Whitening involves applying bleach solutions to the teeth.
There are highly colored organic molecules lodged between the crystals of tooth enamel (the outermost tooth covering) or in the dentin (the tooth material under the enamel) which give the teeth a stained appearance
The bleach attacks these molecules and the process continues until these organic particles are rendered colorless.
For surface stains, the solution is left on the teeth usually for 30 minutes to one hour, depending on the method used. For internal stains on non-living teeth that have had root canal work, the bleach might be sealed inside the tooth.
Bleaching works best on yellowish stains and even some brown stains, but may not work at all on gray discoloration.

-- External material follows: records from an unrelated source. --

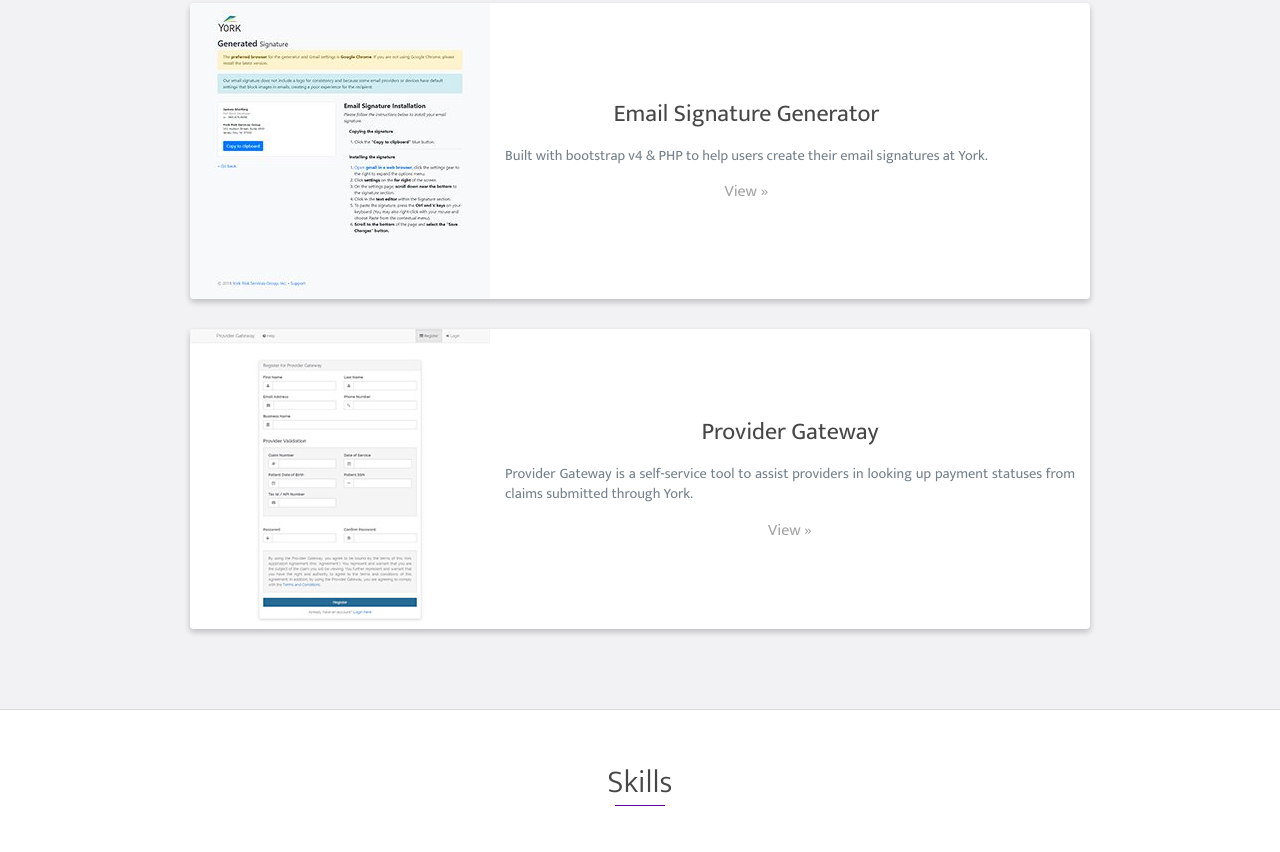
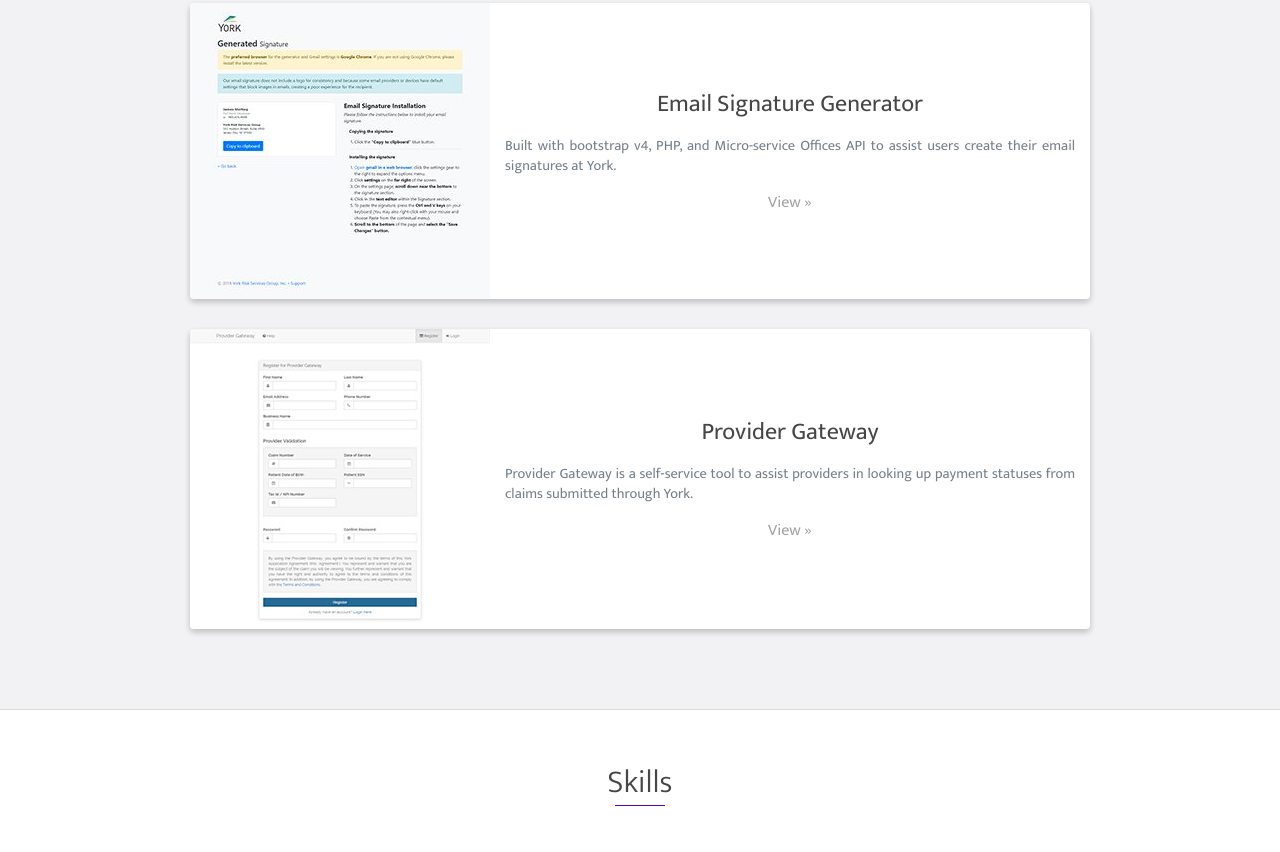
Before and after one commit to jamespsterling/jamespsterling.github.io, a website: page index.html in a window 1280 px wide. Shown: the part 4292-5144 px from the top of the page. Drawn offline with nearby package versions, Linux system fonts and the light colour scheme; some packages are replaced by stand-ins of ours.

Commit message:
adjust project content

```diff
--- a/index.html
+++ b/index.html
@@ -255,7 +255,7 @@
                     <div class="project-info">
                         <h3>Email Signature Generator</h3>
                         <p class="justify">
-                          Built with bootstrap v4 & PHP to help users create their email signatures at York.
+                          Built with bootstrap v4, PHP, and Micro-service Offices API to assist users create their email signatures at York.
                         </p>
                         <a href="https://emailsig.yorkrsg.com" target="_blank" rel="noopener" class="subtle-link">View &raquo;</a>
                     </div>
```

It's important to keep in mind that bonding material and fillings cannot be whitened with bleach

What Causes Teeth Staining or Discoloration?

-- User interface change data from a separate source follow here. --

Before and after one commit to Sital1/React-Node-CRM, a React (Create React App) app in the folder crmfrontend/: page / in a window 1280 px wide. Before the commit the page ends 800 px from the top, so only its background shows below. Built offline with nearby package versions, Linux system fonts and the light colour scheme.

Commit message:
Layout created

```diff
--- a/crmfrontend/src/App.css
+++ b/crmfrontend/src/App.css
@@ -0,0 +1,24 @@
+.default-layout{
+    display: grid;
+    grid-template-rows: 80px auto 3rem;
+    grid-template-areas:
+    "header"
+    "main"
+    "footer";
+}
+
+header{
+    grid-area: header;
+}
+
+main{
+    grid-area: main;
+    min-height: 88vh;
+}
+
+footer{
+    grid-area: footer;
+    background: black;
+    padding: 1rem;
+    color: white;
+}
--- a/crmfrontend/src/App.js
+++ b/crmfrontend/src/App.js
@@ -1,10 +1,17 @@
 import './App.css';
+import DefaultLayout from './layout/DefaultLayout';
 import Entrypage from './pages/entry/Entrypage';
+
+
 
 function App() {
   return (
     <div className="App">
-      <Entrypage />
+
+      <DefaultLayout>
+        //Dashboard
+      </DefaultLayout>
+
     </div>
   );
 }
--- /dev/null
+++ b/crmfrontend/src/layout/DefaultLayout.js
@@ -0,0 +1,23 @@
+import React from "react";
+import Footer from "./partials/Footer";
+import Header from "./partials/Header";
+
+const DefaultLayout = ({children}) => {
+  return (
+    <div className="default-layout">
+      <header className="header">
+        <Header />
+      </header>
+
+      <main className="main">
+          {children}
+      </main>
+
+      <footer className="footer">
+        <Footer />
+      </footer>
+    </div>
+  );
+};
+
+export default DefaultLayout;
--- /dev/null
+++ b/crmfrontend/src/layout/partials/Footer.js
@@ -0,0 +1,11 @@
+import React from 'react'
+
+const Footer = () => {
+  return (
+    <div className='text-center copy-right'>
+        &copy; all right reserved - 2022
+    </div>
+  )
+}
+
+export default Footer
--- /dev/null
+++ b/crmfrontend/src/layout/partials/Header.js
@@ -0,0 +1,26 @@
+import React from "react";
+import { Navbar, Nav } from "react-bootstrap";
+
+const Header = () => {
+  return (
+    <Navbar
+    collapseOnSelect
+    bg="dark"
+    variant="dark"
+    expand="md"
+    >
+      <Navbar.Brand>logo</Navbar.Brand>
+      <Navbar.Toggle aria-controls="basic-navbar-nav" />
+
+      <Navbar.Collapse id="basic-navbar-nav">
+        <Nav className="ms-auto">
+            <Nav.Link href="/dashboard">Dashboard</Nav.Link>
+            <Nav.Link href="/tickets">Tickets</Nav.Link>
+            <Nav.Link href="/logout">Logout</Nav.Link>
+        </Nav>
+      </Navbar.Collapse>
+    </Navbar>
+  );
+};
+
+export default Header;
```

There are two types of tooth discoloration:

Extrinsic (external or surface) staining

Caused by substances that come in contact with the tooth.
Big culprits are tobacco, either smoked or chewed
Food containing tannins such as red wine, coffee and tea.

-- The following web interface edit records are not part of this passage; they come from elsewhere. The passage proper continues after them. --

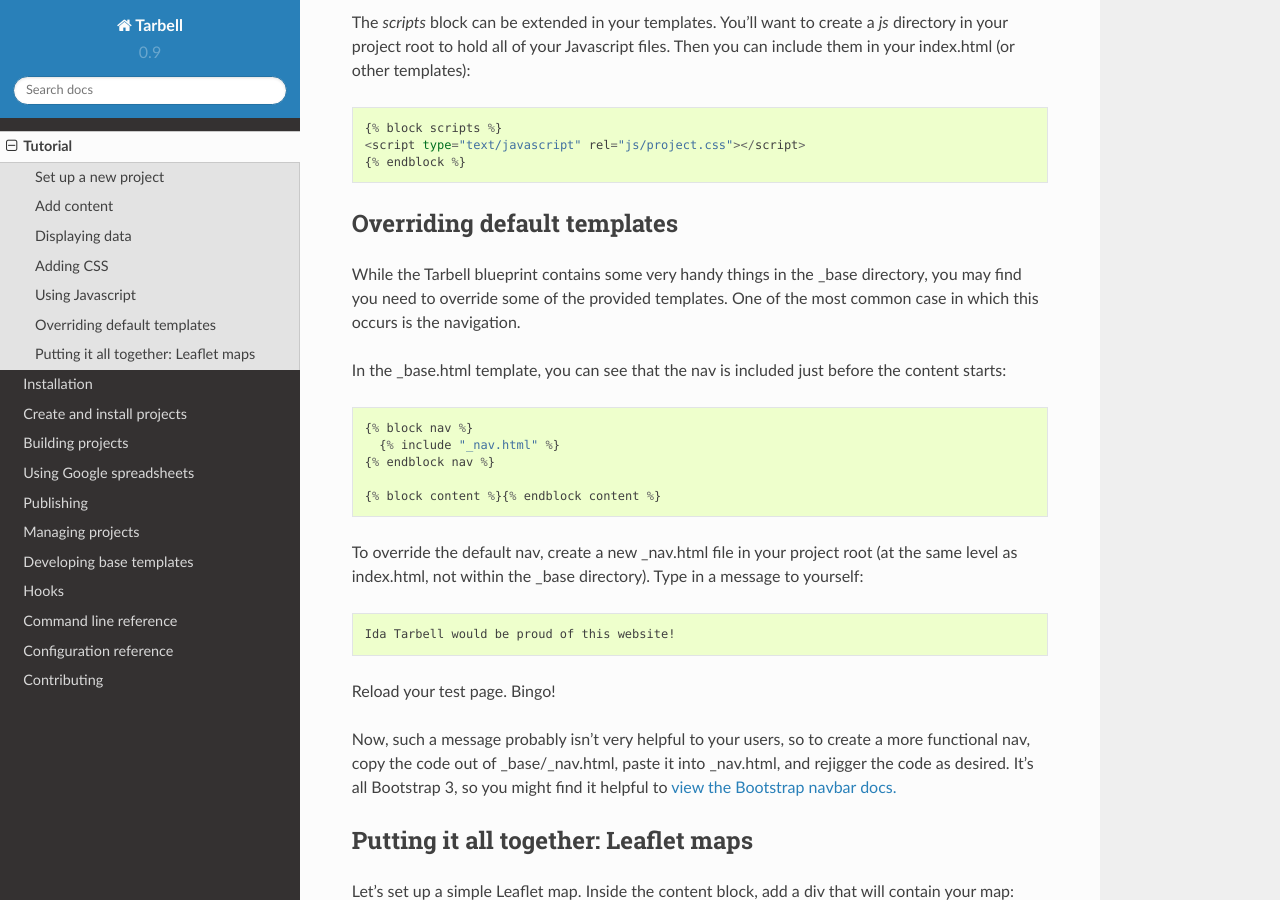
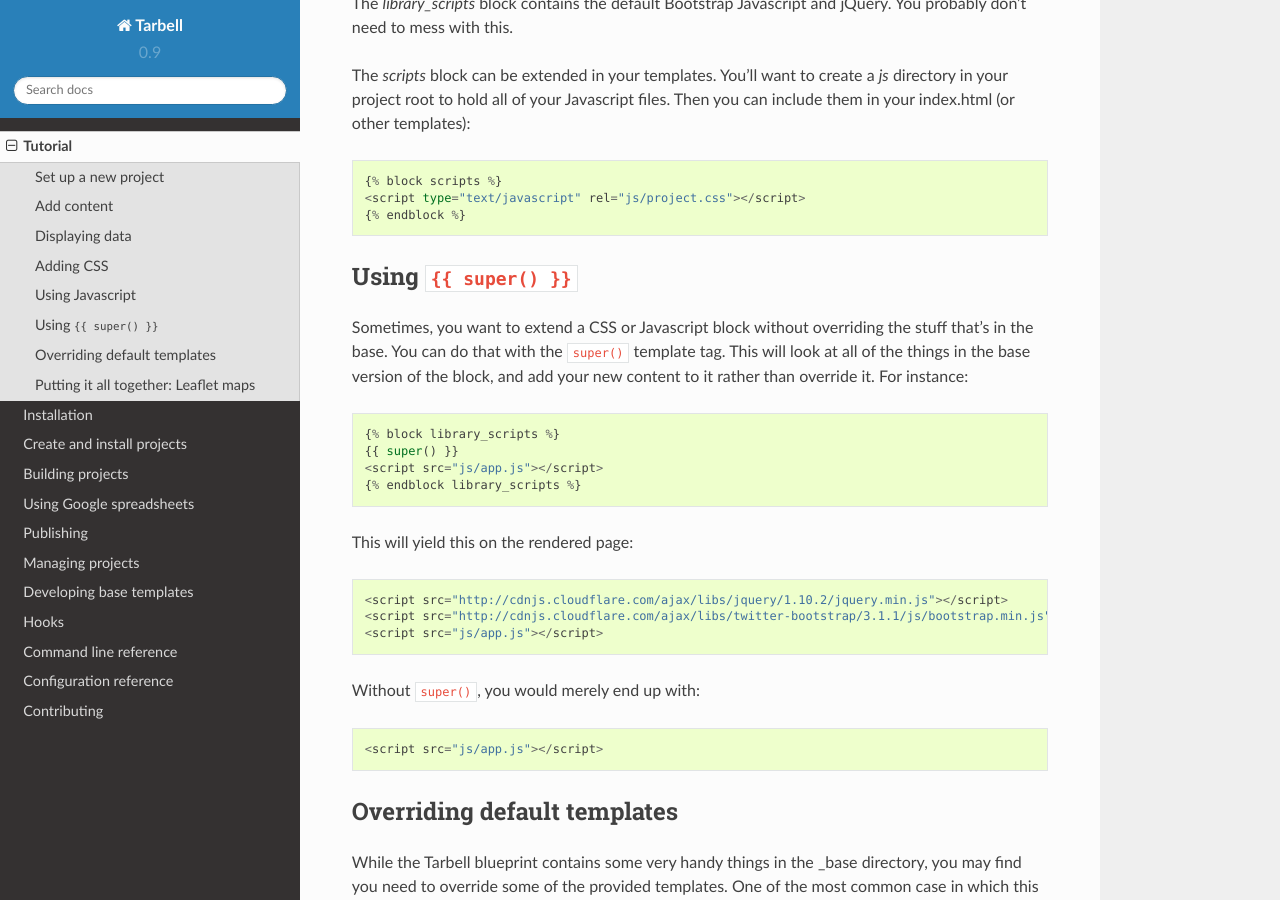
Before and after one commit to tarbell-project/tarbell, a Sphinx documentation site: the page built from tarbell/docs/tutorial.rst, in a window 1280 px wide and 900 px high, scrolled down 6780 px. Built offline with Sphinx 7.4.7 and the Read the Docs theme 2.0.0, drawn with Linux system fonts in a browser that asks for light colours; some of the changed text lies outside the part shown.

Commit message:
explain super()

```diff
--- a/tarbell/docs/tutorial.rst
+++ b/tarbell/docs/tutorial.rst
@@ -108,8 +112,8 @@
 ===========
 
 In a browser, open the Google spreadsheet that you created during the project set up.
-This is where our website's content will live. You'll see three worksheets: *values*,
-*data* and *keyed_data*. Let's look at the values worksheet first.
+This is where our website's content will live. Let's look at the values worksheet (visible in
+the tabs in the bottom left) first.
 You should see something like this:
 
 .. image:: values_worksheet.png
@@ -236,7 +239,7 @@
 .. note::
 
   You'll only need to touch the library_css block if you need to do something like override the version of Bootstrap
-  included here. Otherwise, for adding project-wide styles, edit the base.css file.
+  included here.Otherwise, for adding project-wide styles, edit the base.css file.
 
 In your project root (i.e., not in base), create a css folder. Inside that, create a new style.css file and
 add some CSS rules::
@@ -279,6 +282,29 @@
   {% block scripts %}
   <script type="text/javascript" rel="js/project.css"></script>
   {% endblock %}
+
+
+Using ``{{ super() }}``
+======================
+
+Sometimes, you want to extend a CSS or Javascript block without overriding the stuff that's in the
+base. You can do that with the ``super()`` template tag. This will look at all of the things in the
+base version of the block, and add your new content to it rather than override it. For instance::
+
+  {% block library_scripts %}
+  {{ super() }}
+  <script src="js/app.js"></script>
+  {% endblock library_scripts %}
+
+This will yield this on the rendered page::
+
+  <script src="http://cdnjs.cloudflare.com/ajax/libs/jquery/1.10.2/jquery.min.js"></script>
+  <script src="http://cdnjs.cloudflare.com/ajax/libs/twitter-bootstrap/3.1.1/js/bootstrap.min.js"></script>
+  <script src="js/app.js"></script>
+
+Without ``super()``, you would merely end up with::
+
+  <script src="js/app.js"></script>
 
 Overriding default templates
 ============================
```
Also changed, not shown: other parts of tarbell/docs/tutorial.rst (+8 -5 lines).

Intrinsic (internal) tooth discoloration

Happens with aging as enamel loses its youthful translucency, becoming less porous; and making the underlying dentin more visible as it thickens and becomes more yellow over time.
Exposure to excessive fluoride or the antibiotic tetracycline during tooth-formation, inherited developmental disorders, and jaundice in childhood.
For erupted teeth, the main causes of intrinsic discoloration are tooth decay, restorations, pulp death (root canal problems) and trauma to developing teeth.
It's possible to have both extrinsic and intrinsic discoloration at the same time.

Is Whitening Safe for My Teeth and What Are the Risks of Teeth Whitening?

Whitening is safe because the chemicals used to attack the organic molecules do not materially affect the mineral structure of the tooth itself. There are many studies supporting the overall safety of whitening by bleaching.
The main risk is tooth sensitivity and that varies with a given product's concentration and the amount of time it is left on the teeth. If sensitivity does occur, it usually lasts no more than one to four days. An anti-sensitivity toothpaste will be prescribed prior to treatment to lessen sensitivity.
Gums can also become irritated on contact with bleaching solutions or by an ill-fitting mouth tray. It's important to wipe off excess gel from your gums during whitening and to inform your dentist of any problems.

How Long Do the Results Last?

No matter which whitening method you choose, you will probably find that the results fade over time. Whitening usually lasts from six months to two years, though longer-lasting results have been reported.

How Can I Maintain My White Smile?

You can make the brightness last longer by avoiding the foods and habits mentioned above that cause staining. Some individuals may need a touch-up whitening treatment in the dentist's office or at home once or twice each year.